**Records provided**

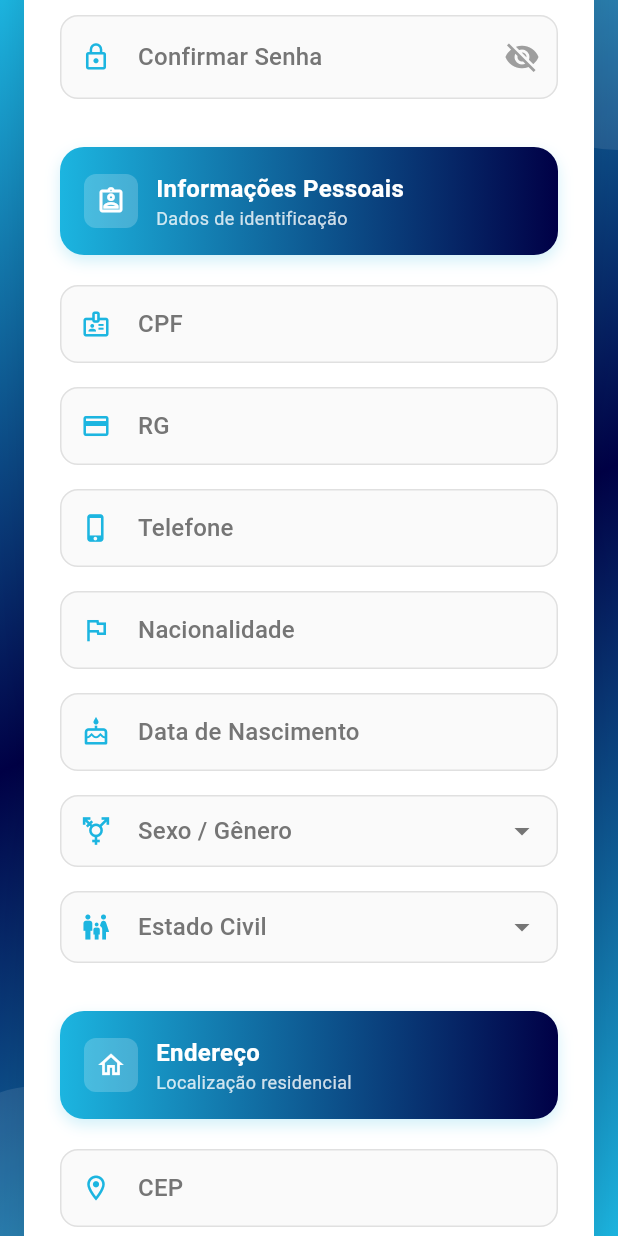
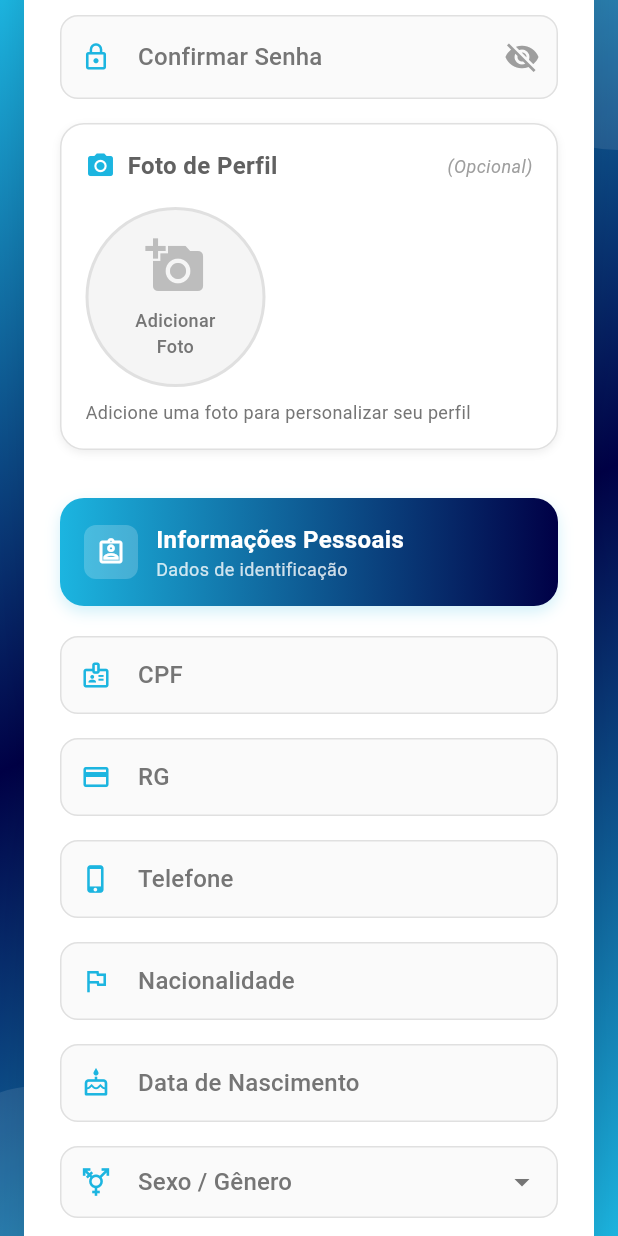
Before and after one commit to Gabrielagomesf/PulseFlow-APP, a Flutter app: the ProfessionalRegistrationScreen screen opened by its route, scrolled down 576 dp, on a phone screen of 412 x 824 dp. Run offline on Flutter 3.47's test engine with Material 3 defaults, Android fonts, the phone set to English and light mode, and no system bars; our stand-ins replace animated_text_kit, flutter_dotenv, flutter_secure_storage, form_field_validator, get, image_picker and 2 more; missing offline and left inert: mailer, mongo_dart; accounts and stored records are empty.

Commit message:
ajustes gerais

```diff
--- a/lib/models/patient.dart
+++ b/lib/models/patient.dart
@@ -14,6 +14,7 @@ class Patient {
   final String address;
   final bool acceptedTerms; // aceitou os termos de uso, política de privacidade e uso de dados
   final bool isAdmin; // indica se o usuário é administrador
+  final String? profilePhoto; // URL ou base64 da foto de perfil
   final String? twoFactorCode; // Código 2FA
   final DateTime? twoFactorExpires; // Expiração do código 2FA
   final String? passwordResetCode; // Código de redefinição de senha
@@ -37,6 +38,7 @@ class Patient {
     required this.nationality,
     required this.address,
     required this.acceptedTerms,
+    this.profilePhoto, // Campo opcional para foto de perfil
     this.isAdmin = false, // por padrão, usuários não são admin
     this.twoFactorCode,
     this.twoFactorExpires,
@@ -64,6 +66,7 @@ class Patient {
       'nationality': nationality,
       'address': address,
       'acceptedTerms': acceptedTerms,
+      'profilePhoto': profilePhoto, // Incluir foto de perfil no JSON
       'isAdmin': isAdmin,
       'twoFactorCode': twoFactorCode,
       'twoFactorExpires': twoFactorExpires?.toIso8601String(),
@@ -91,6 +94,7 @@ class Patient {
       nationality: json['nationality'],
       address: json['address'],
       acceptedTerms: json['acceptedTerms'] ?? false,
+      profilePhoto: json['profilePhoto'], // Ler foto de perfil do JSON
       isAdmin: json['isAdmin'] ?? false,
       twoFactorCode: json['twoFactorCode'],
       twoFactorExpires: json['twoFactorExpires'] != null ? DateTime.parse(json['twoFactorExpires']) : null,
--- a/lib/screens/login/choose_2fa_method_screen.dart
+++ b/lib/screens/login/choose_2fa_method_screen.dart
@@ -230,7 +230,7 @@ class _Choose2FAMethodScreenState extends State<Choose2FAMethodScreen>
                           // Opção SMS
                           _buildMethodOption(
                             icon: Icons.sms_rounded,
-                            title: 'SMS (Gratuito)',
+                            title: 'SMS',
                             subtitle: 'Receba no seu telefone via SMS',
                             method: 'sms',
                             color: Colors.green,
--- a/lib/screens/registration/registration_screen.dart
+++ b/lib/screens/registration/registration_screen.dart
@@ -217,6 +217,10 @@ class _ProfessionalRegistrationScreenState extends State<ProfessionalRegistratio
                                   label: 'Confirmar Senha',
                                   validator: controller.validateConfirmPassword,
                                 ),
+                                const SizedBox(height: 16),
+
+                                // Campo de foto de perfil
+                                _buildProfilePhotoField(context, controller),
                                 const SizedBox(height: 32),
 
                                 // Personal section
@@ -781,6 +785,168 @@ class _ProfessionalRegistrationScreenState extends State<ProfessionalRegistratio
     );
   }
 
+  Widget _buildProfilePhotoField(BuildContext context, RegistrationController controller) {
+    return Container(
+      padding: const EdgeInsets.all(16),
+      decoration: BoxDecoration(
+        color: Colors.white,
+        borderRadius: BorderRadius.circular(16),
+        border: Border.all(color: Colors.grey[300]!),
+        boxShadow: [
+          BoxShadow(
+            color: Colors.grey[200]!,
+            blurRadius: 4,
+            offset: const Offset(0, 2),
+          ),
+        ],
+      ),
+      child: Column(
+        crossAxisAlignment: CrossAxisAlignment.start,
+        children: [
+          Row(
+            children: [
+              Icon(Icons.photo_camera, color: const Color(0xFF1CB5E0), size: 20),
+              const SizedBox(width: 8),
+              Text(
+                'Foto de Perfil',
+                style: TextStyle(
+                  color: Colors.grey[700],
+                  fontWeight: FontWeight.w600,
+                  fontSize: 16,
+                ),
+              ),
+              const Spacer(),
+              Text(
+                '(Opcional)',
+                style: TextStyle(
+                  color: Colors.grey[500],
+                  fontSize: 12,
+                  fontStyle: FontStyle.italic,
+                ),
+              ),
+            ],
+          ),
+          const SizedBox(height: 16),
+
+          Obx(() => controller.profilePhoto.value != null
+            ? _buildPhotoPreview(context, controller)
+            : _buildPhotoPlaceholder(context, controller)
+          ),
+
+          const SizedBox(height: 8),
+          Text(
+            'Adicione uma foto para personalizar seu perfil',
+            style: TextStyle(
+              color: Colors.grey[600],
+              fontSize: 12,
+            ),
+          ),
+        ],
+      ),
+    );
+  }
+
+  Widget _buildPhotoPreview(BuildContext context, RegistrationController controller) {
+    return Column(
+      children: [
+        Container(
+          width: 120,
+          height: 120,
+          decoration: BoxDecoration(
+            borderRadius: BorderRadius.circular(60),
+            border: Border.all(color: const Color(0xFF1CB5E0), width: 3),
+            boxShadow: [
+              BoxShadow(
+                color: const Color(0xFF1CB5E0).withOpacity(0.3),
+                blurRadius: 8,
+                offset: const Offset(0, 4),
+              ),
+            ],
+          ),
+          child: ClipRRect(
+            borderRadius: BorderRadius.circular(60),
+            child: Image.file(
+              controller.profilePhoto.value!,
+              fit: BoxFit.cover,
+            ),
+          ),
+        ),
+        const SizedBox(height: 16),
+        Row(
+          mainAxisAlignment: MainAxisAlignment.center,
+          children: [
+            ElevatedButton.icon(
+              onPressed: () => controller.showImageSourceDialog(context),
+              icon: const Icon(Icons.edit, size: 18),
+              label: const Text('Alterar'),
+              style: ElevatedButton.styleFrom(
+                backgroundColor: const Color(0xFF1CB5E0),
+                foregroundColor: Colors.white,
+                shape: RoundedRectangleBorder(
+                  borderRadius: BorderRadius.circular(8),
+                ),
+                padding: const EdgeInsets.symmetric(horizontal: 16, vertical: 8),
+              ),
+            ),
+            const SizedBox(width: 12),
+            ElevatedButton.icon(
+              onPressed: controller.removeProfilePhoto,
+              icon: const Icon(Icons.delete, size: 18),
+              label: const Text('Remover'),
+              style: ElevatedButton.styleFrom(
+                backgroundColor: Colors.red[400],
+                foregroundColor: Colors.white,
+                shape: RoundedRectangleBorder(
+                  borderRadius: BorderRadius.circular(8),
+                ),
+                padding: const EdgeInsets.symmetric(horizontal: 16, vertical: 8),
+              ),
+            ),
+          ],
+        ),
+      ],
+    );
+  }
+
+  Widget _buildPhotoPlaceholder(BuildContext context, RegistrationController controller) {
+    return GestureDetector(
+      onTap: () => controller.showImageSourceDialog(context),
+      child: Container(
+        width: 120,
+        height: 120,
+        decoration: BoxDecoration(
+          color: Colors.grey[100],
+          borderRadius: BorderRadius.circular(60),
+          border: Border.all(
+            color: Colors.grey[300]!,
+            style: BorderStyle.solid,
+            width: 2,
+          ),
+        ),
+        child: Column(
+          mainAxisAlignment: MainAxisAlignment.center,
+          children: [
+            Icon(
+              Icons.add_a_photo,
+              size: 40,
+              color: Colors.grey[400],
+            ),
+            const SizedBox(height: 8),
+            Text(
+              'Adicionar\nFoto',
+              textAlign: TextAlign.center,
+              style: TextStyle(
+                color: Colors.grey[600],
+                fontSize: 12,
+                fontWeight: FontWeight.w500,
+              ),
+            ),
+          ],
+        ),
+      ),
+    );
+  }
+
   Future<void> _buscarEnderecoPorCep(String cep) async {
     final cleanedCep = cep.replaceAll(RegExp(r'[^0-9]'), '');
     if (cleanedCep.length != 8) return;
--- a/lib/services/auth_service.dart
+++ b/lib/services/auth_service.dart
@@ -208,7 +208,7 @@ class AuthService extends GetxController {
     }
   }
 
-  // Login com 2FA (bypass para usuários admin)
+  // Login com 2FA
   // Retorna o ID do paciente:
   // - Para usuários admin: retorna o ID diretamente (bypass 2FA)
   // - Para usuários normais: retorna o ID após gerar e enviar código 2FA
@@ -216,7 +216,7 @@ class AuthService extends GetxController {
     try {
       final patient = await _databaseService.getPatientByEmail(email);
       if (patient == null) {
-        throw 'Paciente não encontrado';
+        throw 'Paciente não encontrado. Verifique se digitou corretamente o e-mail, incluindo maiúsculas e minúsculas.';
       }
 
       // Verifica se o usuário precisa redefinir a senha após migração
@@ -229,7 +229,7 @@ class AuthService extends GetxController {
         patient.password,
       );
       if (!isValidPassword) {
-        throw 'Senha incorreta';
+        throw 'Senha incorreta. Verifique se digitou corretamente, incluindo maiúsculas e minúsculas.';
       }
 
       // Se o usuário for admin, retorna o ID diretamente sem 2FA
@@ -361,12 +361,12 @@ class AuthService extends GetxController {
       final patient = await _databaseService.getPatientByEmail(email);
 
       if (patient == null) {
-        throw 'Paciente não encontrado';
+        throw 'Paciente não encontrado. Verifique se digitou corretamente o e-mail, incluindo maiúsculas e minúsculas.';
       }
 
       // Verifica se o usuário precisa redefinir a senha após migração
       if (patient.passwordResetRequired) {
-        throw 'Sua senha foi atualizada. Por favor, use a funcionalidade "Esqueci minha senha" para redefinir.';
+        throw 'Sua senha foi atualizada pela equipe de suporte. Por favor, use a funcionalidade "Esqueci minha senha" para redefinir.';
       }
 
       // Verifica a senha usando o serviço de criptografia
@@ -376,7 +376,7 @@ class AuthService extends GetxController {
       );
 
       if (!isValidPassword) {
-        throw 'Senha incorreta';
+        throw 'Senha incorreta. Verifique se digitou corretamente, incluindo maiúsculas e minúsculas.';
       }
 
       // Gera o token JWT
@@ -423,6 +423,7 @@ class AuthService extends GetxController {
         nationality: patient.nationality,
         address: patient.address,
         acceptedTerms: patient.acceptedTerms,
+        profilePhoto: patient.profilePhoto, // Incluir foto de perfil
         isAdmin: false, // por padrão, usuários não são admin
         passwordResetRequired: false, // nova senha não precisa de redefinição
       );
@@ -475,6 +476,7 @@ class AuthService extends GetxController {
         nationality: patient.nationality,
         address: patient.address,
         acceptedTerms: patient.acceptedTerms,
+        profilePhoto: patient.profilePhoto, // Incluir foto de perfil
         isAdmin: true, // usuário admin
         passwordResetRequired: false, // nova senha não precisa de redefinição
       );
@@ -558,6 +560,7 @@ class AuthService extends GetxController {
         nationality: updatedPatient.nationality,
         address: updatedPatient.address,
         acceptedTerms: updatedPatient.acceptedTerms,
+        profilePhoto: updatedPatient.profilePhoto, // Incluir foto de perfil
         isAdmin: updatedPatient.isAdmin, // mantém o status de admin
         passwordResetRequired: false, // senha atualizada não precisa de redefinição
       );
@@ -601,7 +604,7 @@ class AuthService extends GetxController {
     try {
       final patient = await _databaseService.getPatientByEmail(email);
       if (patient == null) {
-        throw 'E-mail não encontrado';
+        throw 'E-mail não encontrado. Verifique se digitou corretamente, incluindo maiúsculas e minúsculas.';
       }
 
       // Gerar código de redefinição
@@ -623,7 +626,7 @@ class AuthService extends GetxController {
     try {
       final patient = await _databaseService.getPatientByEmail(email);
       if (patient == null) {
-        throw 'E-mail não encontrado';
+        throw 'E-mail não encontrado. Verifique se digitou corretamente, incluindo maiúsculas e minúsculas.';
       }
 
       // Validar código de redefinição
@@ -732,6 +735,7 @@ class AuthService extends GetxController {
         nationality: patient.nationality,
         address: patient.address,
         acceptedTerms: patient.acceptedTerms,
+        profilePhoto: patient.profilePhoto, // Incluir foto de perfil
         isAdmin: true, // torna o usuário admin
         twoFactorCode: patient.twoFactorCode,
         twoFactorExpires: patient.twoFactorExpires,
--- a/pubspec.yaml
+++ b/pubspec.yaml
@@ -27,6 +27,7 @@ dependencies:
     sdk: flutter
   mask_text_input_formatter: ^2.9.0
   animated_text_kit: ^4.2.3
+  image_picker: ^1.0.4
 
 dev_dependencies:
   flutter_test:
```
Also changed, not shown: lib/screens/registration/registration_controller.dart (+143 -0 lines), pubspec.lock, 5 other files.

**Exercise description**
Out of the preceding entries, pull every line containing the string "width".

**Exercise result**
+              const SizedBox(width: 8),
+          width: 120,
+            border: Border.all(color: const Color(0xFF1CB5E0), width: 3),
+            const SizedBox(width: 12),
+        width: 120,
+            width: 2,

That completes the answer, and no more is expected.